▶ **Source material**:
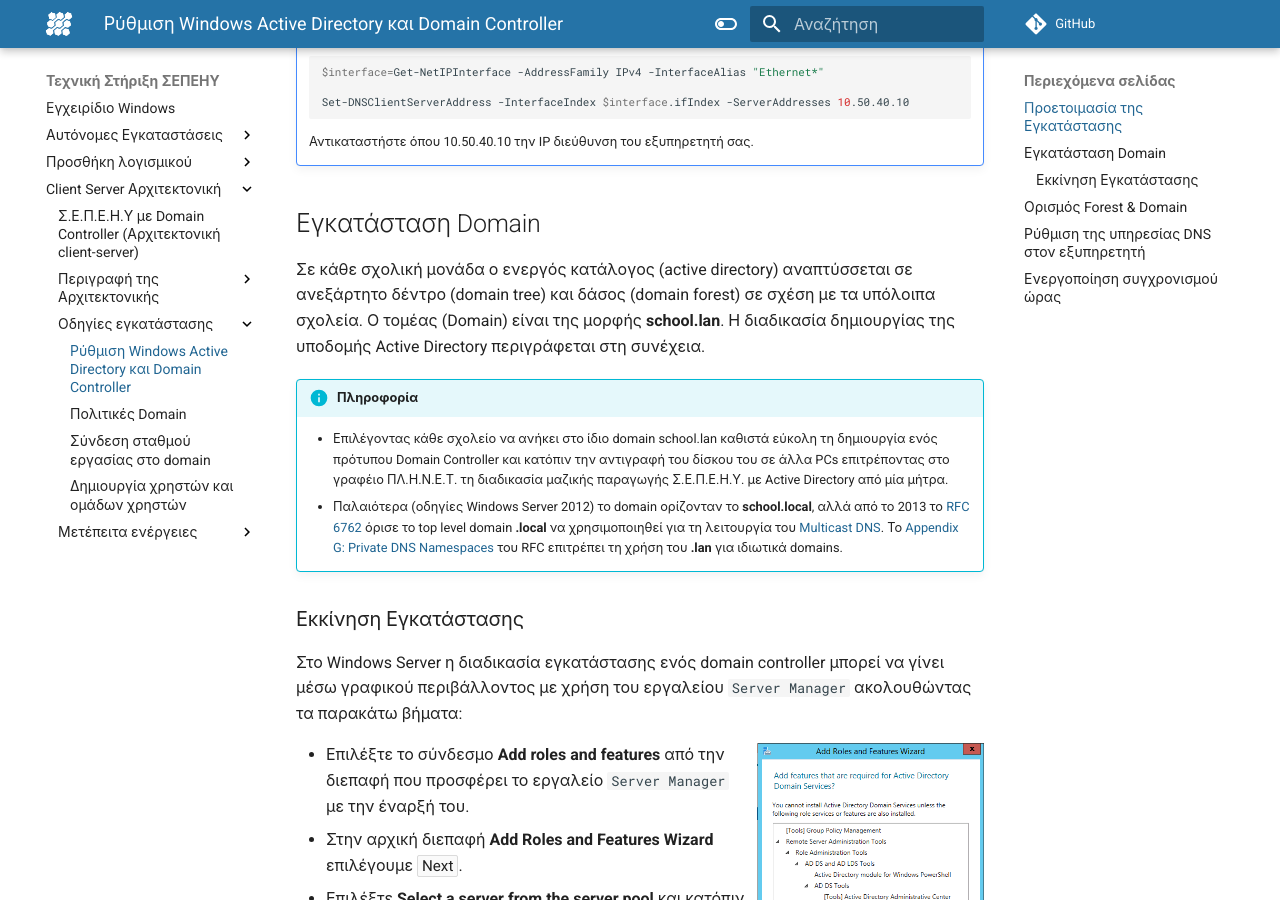
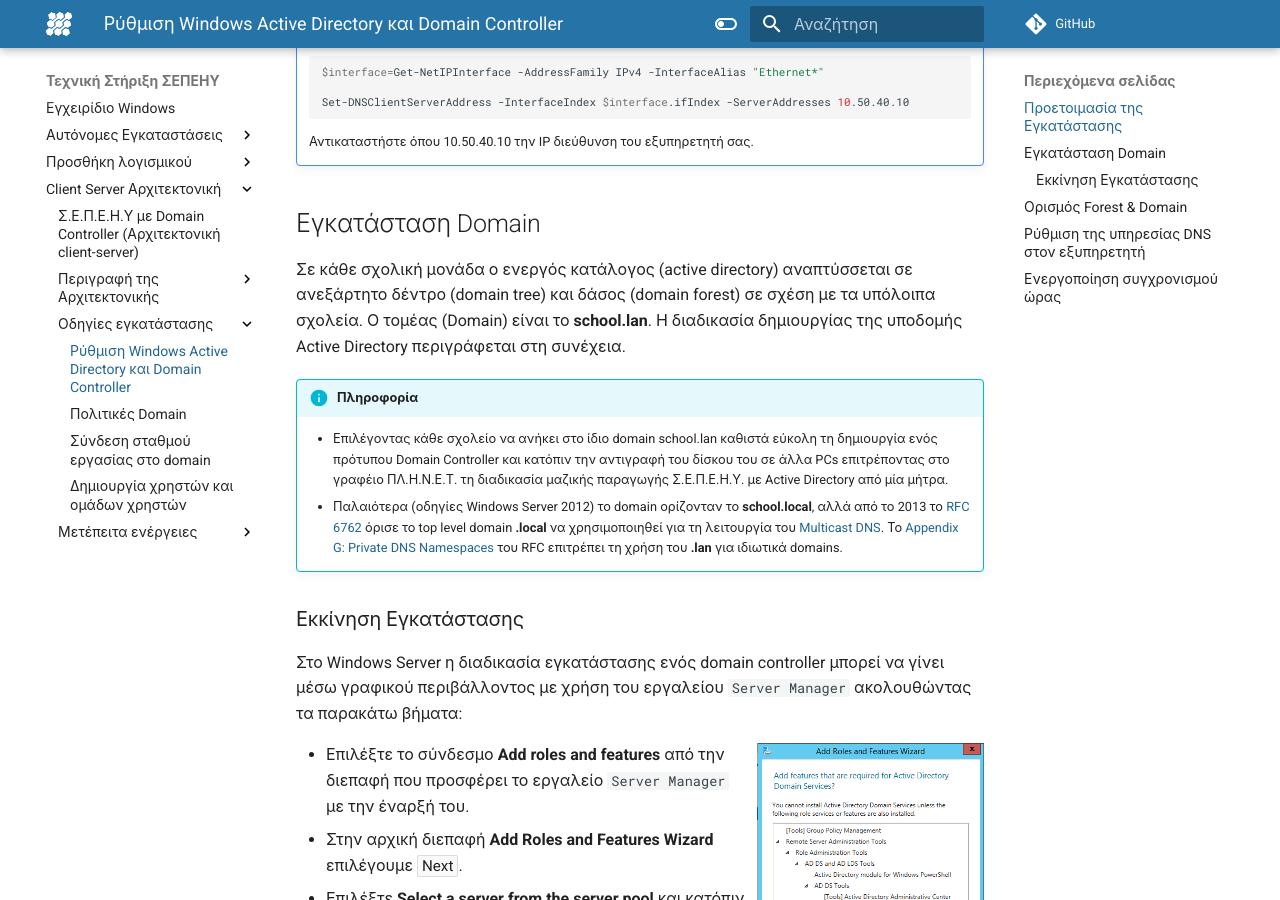
Before and after one commit to pe86/windows, an MkDocs documentation site: the page built from docs/client-server/server-setup-dc/index.md, in a window 1280 px wide and 900 px high, scrolled down 858 px. Built offline with MkDocs 1.6.1 and Material for MkDocs 9.7.7, drawn with Linux system fonts in a browser that asks for light colours; comment, search, counter and statistics services are not loaded.

Commit message:
minor changes

````diff
--- a/docs/client-server/server-setup-dc/index.md
+++ b/docs/client-server/server-setup-dc/index.md
@@ -35,7 +35,7 @@
 
 ## Εγκατάσταση Domain
 
-Σε κάθε σχολική μονάδα ο ενεργός κατάλογος (active directory) αναπτύσσεται σε ανεξάρτητο δέντρο (domain tree) και δάσος (domain forest) σε σχέση με τα υπόλοιπα σχολεία. Ο τομέας (Domain) είναι της μορφής **school.lan**. Η διαδικασία δημιουργίας της υποδομής Active Directory περιγράφεται στη συνέχεια.
+Σε κάθε σχολική μονάδα ο ενεργός κατάλογος (active directory) αναπτύσσεται σε ανεξάρτητο δέντρο (domain tree) και δάσος (domain forest) σε σχέση με τα υπόλοιπα σχολεία. Ο τομέας (Domain) είναι το **school.lan**. Η διαδικασία δημιουργίας της υποδομής Active Directory περιγράφεται στη συνέχεια.
 
 !!!info "Πληροφορία"
     - Επιλέγοντας κάθε σχολείο να ανήκει στο ίδιο domain school.lan καθιστά εύκολη τη δημιουργία ενός πρότυπου Domain Controller και κατόπιν την αντιγραφή του δίσκου του σε άλλα PCs επιτρέποντας στο γραφέιο ΠΛ.Η.Ν.Ε.Τ. τη διαδικασία μαζικής παραγωγής Σ.Ε.Π.Ε.Η.Υ. με Active Directory από μία μήτρα.
@@ -44,13 +44,13 @@
 ### Εκκίνηση Εγκατάστασης
 
 Στο Windows Server η διαδικασία εγκατάστασης ενός domain controller μπορεί
-να γίνει μέσω γραφικού περιβάλλοντος με χρήση του εργαλείου ```Server Manager``` ακολουθώντας τα παρακάτω βήματα:
+να γίνει μέσω γραφικού περιβάλλοντος με χρήση του εργαλείου `Server Manager` ακολουθώντας τα παρακάτω βήματα:
 
 [![](01-install-adds-add-features.png)](01-install-adds-add-features.png)
 
 [![](02-install-adds-role.png)](02-install-adds-role.png)
 
-- Επιλέξτε το σύνδεσμο **Add roles and features** από την διεπαφή που προσφέρει το εργαλείο ```Server Manager``` με την έναρξή του.
+- Επιλέξτε το σύνδεσμο **Add roles and features** από την διεπαφή που προσφέρει το εργαλείο `Server Manager` με την έναρξή του.
 
 - Στην αρχική διεπαφή **Add Roles and Features Wizard** επιλέγουμε ***Next***.
 
@@ -75,7 +75,7 @@
 
 [![](04-add-new-forest.png)](04-add-new-forest.png)
 
-Μετά την εγκατάσταση γίνεται επανέναρξη του υπολογιστή. Παρατηρούμε ότι στο Dashboard του ```Server Manager``` έχει προστεθεί ο AD DS (Active Directory Domain Server). Επίσης εμφανίζεται προειδοποιητικό σήμα το οποίο ενημερώνει για την εγκατάσταση των features και για την δυνατότητα να κάνουμε τον server Domain Controller, επιλέγοντας **Promote this server to a domain controller**.
+Μετά την εγκατάσταση γίνεται επανέναρξη του υπολογιστή. Παρατηρούμε ότι στο Dashboard του `Server Manager` έχει προστεθεί ο AD DS (Active Directory Domain Server). Επίσης εμφανίζεται προειδοποιητικό σήμα το οποίο ενημερώνει για την εγκατάσταση των features και για την δυνατότητα να κάνουμε τον server Domain Controller, επιλέγοντας **Promote this server to a domain controller**.
 
 Στο νέο διάλογο που εμφανίζεται επιλέγουμε το **Add a new forest** και πληκτρολογούμε στο Root domain name ένα νέο ενδεικτικό όνομα. Προτείνεται η υποδομή να αναπτυχθεί "κάτω" από το **school.lan**.
 
@@ -141,7 +141,7 @@
 
 - Συνδέεστε ως διαχειριστής (administrator) του domain πλέον με τον ίδιο κωδικό που συνδεόσασταν πριν την εγκατάσταση του Domain.
 
-- Στην εφαρμογή ```Server Manager``` και συγκεκριμένα στα εργαλεία (**Τools**) υπάρχουν διαθέσιμες οι εφαρμογές διαχείρισης των υπηρεσιών του Active Directory Domain, DNS κτλ.
+- Στην εφαρμογή `Server Manager` και συγκεκριμένα στα εργαλεία (**Τools**) υπάρχουν διαθέσιμες οι εφαρμογές διαχείρισης των υπηρεσιών του Active Directory Domain, DNS κτλ.
 
 !!! tip "Πληροφορία"
     Δεν υπάρχει η έννοια του τοπικού διαχειριστή στον Domain Controller.
@@ -156,7 +156,7 @@
 !!! tip "Πληροφορία"
     Στον εξυπηρετητή του εργαστηρίου κατά την εγκατάσταση του Active Directory εγκαθίσταται και η υπηρεσία ονοματολογίας Domain Name System (DNS). Η υπηρεσία αυτή είναι θεμελιώδης για τη λειτουργία του ADDS και μπορεί να απαντήσει DNS ερωτήματα για την περιοχή **school.lan**, ενώ για την ομαλή επικοινωνία και με το διαδίκτυο είναι απαραίτητο να προωθεί τα DNS ερωτήματα (για τις υπόλοιπες περιοχές) τους DNS servers του Π.Σ.Δ., τους οποίους θα πρέπει να ρυθμιστεί ώστε να τους χρησιμοποιεί ως forwarders.
 
-Η ρύθμιση της υπηρεσίας DNS πραγματοποιείται από την κονσόλα διαχείρισης της υπηρεσίας DNS, ```DNS Manager```. Η τελευταία είναι διαθέσιμη από την εφαρμογή ```Server Manager``` αφού επιλέξετε ***Tools*** και κατόπιν ***DNS*** και το ***όνομα του εξυπηρετητή*** και με δεξί click επιλέγετε ***Properties*** και κατόπιν επιλέγετε την καρτέλα ρύθμισης των ***Forwarders***.
+Η ρύθμιση της υπηρεσίας DNS πραγματοποιείται από την κονσόλα διαχείρισης της υπηρεσίας DNS, `DNS Manager`. Η τελευταία είναι διαθέσιμη από την εφαρμογή `Server Manager` αφού επιλέξετε ***Tools*** και κατόπιν ***DNS*** και το ***όνομα του εξυπηρετητή*** και με δεξί click επιλέγετε ***Properties*** και κατόπιν επιλέγετε την καρτέλα ρύθμισης των ***Forwarders***.
 
 Σε αυτήν την καρτέλα προσθέστε τους DNS servers του Π.Σ.Δ. που λαμβάνετε μέσω DHCP από το router του Σ.Ε.Π.Ε.Η.Υ. (συνήθως 194.63.238.4, 194.63.239.164 και 194.63.237.4).
 
````
Also changed, not shown: docs/software/advanced/remote-access.md (+1 -1 lines).
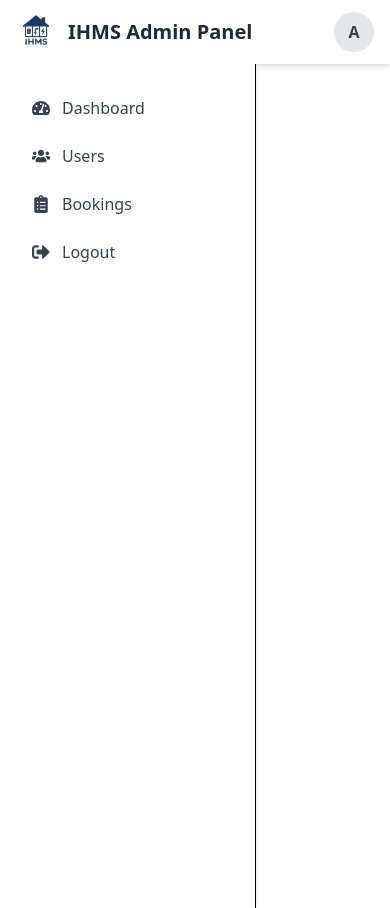
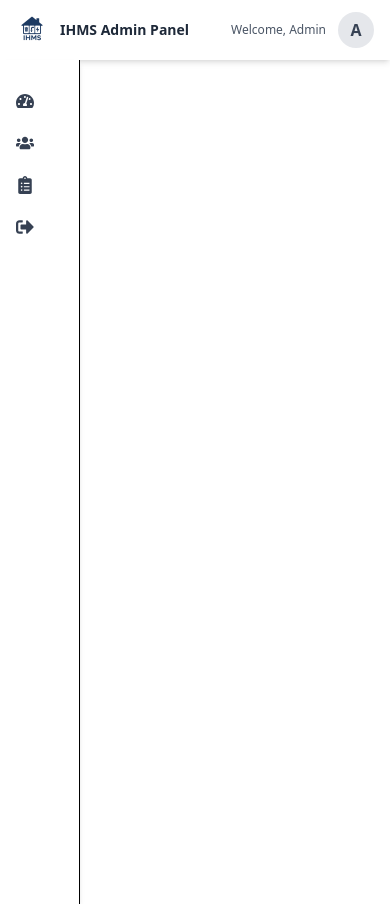
Before and after one commit to fayiz-123/IHMS_ADMINPANEL, a React (Vite) app: page / in a window 390 px wide. Built offline with nearby package versions, Linux system fonts and the light colour scheme.

Commit message:
make navbar and sidebar responsive for mobiles

```diff
--- a/index.html
+++ b/index.html
@@ -2,7 +2,7 @@
 <html lang="en">
   <head>
     <meta charset="UTF-8" />
-    <link rel="icon" type="image/svg+xml" href="/vite.svg" />
+    <link rel="icon" type="image/svg+xml" href="/images/IHMS.png" />
     <meta name="viewport" content="width=device-width, initial-scale=1.0" />
     <title>IHMS-AdminPanel</title>
   </head>
--- a/src/components/Navbar.jsx
+++ b/src/components/Navbar.jsx
@@ -5,14 +5,23 @@ const Navbar = () => {
     <nav className="bg-white shadow-md px-4 py-3 flex items-center justify-between w-full">
       {/* Left: Logo + Title */}
       <div className="flex items-center gap-3">
-        <img src="images/IHMS.png" alt="IHMS Logo" className="w-10 h-10 object-cover rounded-full" />
-        <span className="text-xl font-semibold text-gray-800">IHMS Admin Panel</span>
+        <img
+          src="images/IHMS.png"
+          alt="IHMS Logo"
+          className="w-8 h-8 sm:w-10 sm:h-10 object-cover rounded-full"
+        />
+        <span className="text-sm sm:text-xl font-semibold text-gray-800">
+          IHMS Admin Panel
+        </span>
       </div>
 
       {/* Right: Admin User Section */}
-      <div className="flex items-center gap-4">
-        <span className="text-sm text-gray-600 hidden sm:block">Welcome, Admin</span>
-        <div className="w-10 h-10 bg-gray-200 rounded-full flex items-center justify-center text-gray-700 font-bold">
+      <div className="flex items-center gap-3">
+        {/* Always visible, smaller text on mobile */}
+        <span className="text-xs sm:text-sm text-gray-600">
+          Welcome, Admin
+        </span>
+        <div className="w-9 h-9 sm:w-10 sm:h-10 bg-gray-200 rounded-full flex items-center justify-center text-gray-700 font-bold">
           A
         </div>
       </div>
--- a/src/components/Sidebar.jsx
+++ b/src/components/Sidebar.jsx
@@ -11,20 +11,27 @@ const Sidebar = () => {
   ];
 
   return (
-    <div className="h-screen w-64 bg-white shadow-md border-r flex flex-col">
-      <nav className="flex-1 px-4 py-6 space-y-2">
+    <div
+      className="
+        h-screen bg-white shadow-md border-r flex flex-col
+        w-20 sm:w-64
+        overflow-hidden
+        transition-width duration-300 ease-in-out
+      "
+    >
+      <nav className="flex-1 px-2 py-6 space-y-2">
         {menuItems.map((item, index) => (
           <NavLink
             key={index}
             to={item.path}
             className={({ isActive }) =>
-              `flex items-center gap-3 px-4 py-2 rounded-md text-gray-700 hover:bg-gray-100 ${
+              `flex items-center gap-3 px-2 py-2 rounded-md text-gray-700 hover:bg-gray-100 ${
                 isActive ? 'bg-gray-200 font-semibold' : ''
               }`
             }
           >
             {item.icon}
-            <span>{item.name}</span>
+            <span className="truncate hidden sm:inline">{item.name}</span>
           </NavLink>
         ))}
       </nav>
```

▶ **Directions for this task**: Look for the string "images" in the records, and copy every line where it is found.

▶ **Result**:
+    <link rel="icon" type="image/svg+xml" href="/images/IHMS.png" />
-        <img src="images/IHMS.png" alt="IHMS Logo" className="w-10 h-10 object-cover rounded-full" />
+          src="images/IHMS.png"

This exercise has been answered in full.